Authors are upset with Amazon. Again.
For much of the last year, mainstream novelists were furious that Amazon was discouraging the sale of some titles in its confrontation with the publisher Hachette over e-books.
Now self-published writers, who owe much of their audience to the retailer’s publishing platform, are unhappy.
One problem is too much competition. But a new complaint is about Kindle Unlimited, a new Amazon subscription service that offers access to 700,000 books — both self-published and traditionally published — for $9.99 a month.
It may bring in readers, but the writers say they earn less. And in interviews and online forums, they have voiced their complaints.
Participation in Kindle Unlimited is voluntary. And participation is done in 3-month increments. So no one is being forced to sign away the farm.
Every writer has to make a strategic decision about every title: Does it make sense to enroll the title in Kindle Unlimited, or not?…And for how long?
Obviously, a borrowed title brings in less money than a purchased title. But...the lower cost to the reader makes Kindle Unlimited a valuable promotional tool…for some titles, and in some instances…and for a while.
Many writers want to independently publish, but they do not want to think like businesspeople.
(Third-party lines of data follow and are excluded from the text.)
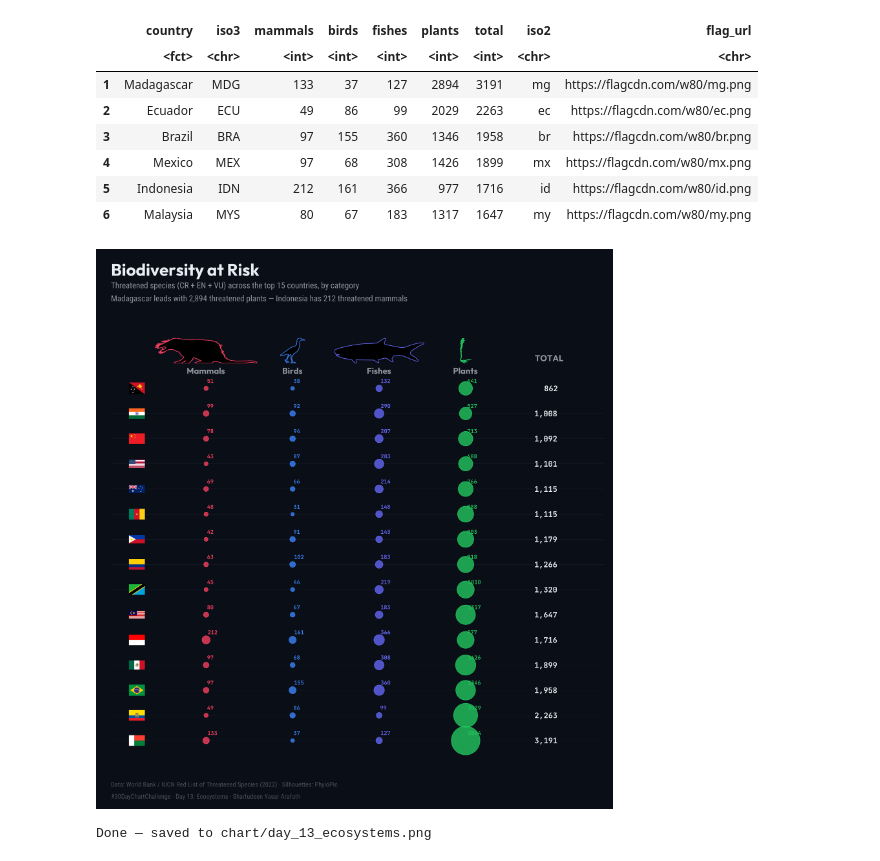
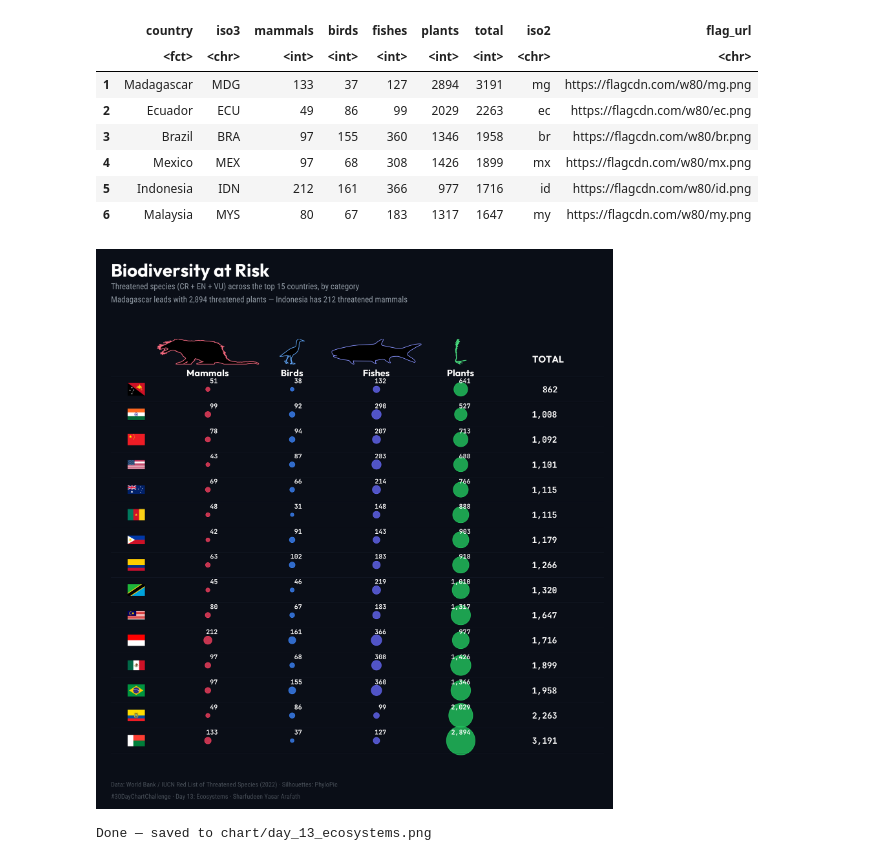
Before and after one commit to yasararafath-s/30DayChartChallenge, a Jupyter notebook: code/13-04_day_13/day_13_ecosystems.ipynb, the cells around one changed output. Saved outputs shown, nothing was run; the diff lists cells and outputs as text; code cells hidden in the pictures.

Commit message:
feat: add Day 13 ecosystem visualization and analysis notebook

```diff
--- a/code/13-04_day_13/day_13_ecosystems.ipynb
+++ b/code/13-04_day_13/day_13_ecosystems.ipynb
@@ -100,7 +100,6 @@ cat_colors <- c(
   "Plants"  = "#22C55E"
 )
 
-# Use numeric x for tighter control
 df_long$x_num <- as.numeric(df_long$category)
 
 p <- ggplot(df_long, aes(x = x_num, y = country)) +
@@ -108,43 +107,48 @@ p <- ggplot(df_long, aes(x = x_num, y = country)) +
   geom_point(aes(size = count, color = category), alpha = 0.8,
     show.legend = FALSE) +
 
-  # Numbers top-right of each dot
-  geom_text(aes(label = count, color = category),
-    family = "jetbrains", size = 3.2, fontface = "bold",
-    vjust = -1.4, hjust = -0.2, show.legend = FALSE) +
+  # ALL numbers in WHITE above dots
+  geom_text(aes(label = format(count, big.mark = ",")),
+    family = "jetbrains", size = 3.8, color = "#FFFFFF", fontface = "bold",
+    vjust = -1.3) +
 
   # Flags
   geom_image(data = df,
-    aes(x = 0.2, y = country, image = flag_url),
-    size = 0.035, inherit.aes = FALSE) +
+    aes(x = 0.15, y = country, image = flag_url),
+    size = 0.038, inherit.aes = FALSE) +
 
-  # Total — tight to right of Plants
+  # Total in WHITE
   geom_text(data = df,
-    aes(x = 4.8, y = country, label = format(total, big.mark = ",")),
+    aes(x = 4.85, y = country, label = format(total, big.mark = ",")),
     inherit.aes = FALSE,
-    family = "jetbrains", fontface = "bold", size = 4.5,
-    color = txt, hjust = 0) +
+    family = "jetbrains", fontface = "bold", size = 5,
+    color = "#FFFFFF", hjust = 0) +
 
-  # PhyloPic headers
+  # PhyloPic headers — brighter colors
   add_phylopic(uuid = uuids["Mammals"], x = 1, y = 16.5,
-    height = 1.0, color = cat_colors["Mammals"]) +
+    height = 1.0, color = "#FF6B81") +
   add_phylopic(uuid = uuids["Birds"],   x = 2, y = 16.5,
-    height = 1.0, color = cat_colors["Birds"]) +
+    height = 1.0, color = "#60A5FA") +
   add_phylopic(uuid = uuids["Fishes"],  x = 3, y = 16.5,
-    height = 1.0, color = cat_colors["Fishes"]) +
+    height = 1.0, color = "#818CF8") +
   add_phylopic(uuid = uuids["Plants"],  x = 4, y = 16.5,
-    height = 1.0, color = cat_colors["Plants"]) +
+    height = 1.0, color = "#4ADE80") +
 
-  annotate("text", x = 1:4, y = rep(15.7, 4), label = cat_labels,
-    family = "outfit", fontface = "bold", size = 5, color = txt_dim) +
+  # Category labels — WHITE
+  annotate("text", x = 1:4, y = rep(15.65, 4), label = cat_labels,
+    family = "outfit", fontface = "bold", size = 5.5, color = "#FFFFFF") +
 
-  annotate("text", x = 4.8, y = 16.2, label = "TOTAL",
-    family = "outfit", fontface = "bold", size = 5,
-    color = txt_dim, hjust = 0) +
+  # TOTAL header — WHITE
+  annotate("text", x = 4.85, y = 16.2, label = "TOTAL",
+    family = "outfit", fontface = "bold", size = 5.5,
+    color = "#FFFFFF", hjust = 0) +
+
+  # Subtle row separators
+  geom_hline(yintercept = seq(0.5, 15.5, 1), color = grid_col, linewidth = 0.1) +
 
   scale_size_area(max_size = 22, guide = "none") +
   scale_color_manual(values = cat_colors) +
-  scale_x_continuous(limits = c(-0.1, 5.6), expand = c(0, 0)) +
+  scale_x_continuous(limits = c(-0.15, 5.7), expand = c(0, 0)) +
 
   coord_cartesian(clip = "off", ylim = c(0.3, 17.2)) +
 
@@ -154,39 +158,37 @@ p <- ggplot(df_long, aes(x = x_num, y = country)) +
       "Threatened species (CR + EN + VU) across the top 15 countries, by category\n",
       "Madagascar leads with 2,894 threatened plants \u2014 ",
       "Indonesia has 212 threatened mammals"
     ),
     caption = paste0(
       "Data: World Bank / IUCN Red List of Threatened Species (2022) ",
       "\u00b7 Silhouettes: PhyloPic\n",
       "#30DayChartChallenge \u00b7 Day 13: Ecosystems \u00b7 ",
       "Sharfudeen Yasar Arafath"
     )
   ) +
 
   theme_minimal(base_family = "roboto_condensed") +
   theme(
-    plot.title = element_text(family = "outfit", face = "bold", size = 28,
-      color = txt, margin = margin(t = 10, b = 5)),
+    plot.title = element_text(family = "outfit", face = "bold", size = 30,
+      color = "#FFFFFF", margin = margin(t = 10, b = 5)),
     plot.subtitle = element_text(size = 14, color = txt_dim,
       lineheight = 1.3, margin = margin(b = 25)),
     plot.caption = element_text(size = 11, hjust = 0, color = txt_cap,
       lineheight = 1.5, margin = margin(t = 15)),
 
     axis.text = element_blank(),
     axis.ticks = element_blank(),
     axis.title = element_blank(),
 
-    panel.grid.major.y = element_line(color = grid_col, linewidth = 0.15),
-    panel.grid.major.x = element_blank(),
-    panel.grid.minor = element_blank(),
+    panel.grid = element_blank(),
     plot.background = element_rect(fill = bg, color = NA),
     panel.background = element_rect(fill = bg, color = NA),
     plot.margin = margin(15, 15, 15, 25)
   )
 
 p
 # %% [output]
-[figure, old version]
+[figure, new version]
 # %%
 # — save ----------------------------------------------------------------------
 
```
Also changed, not shown: 1 other file.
So they complain that Amazon.com is trying to ruin their lives.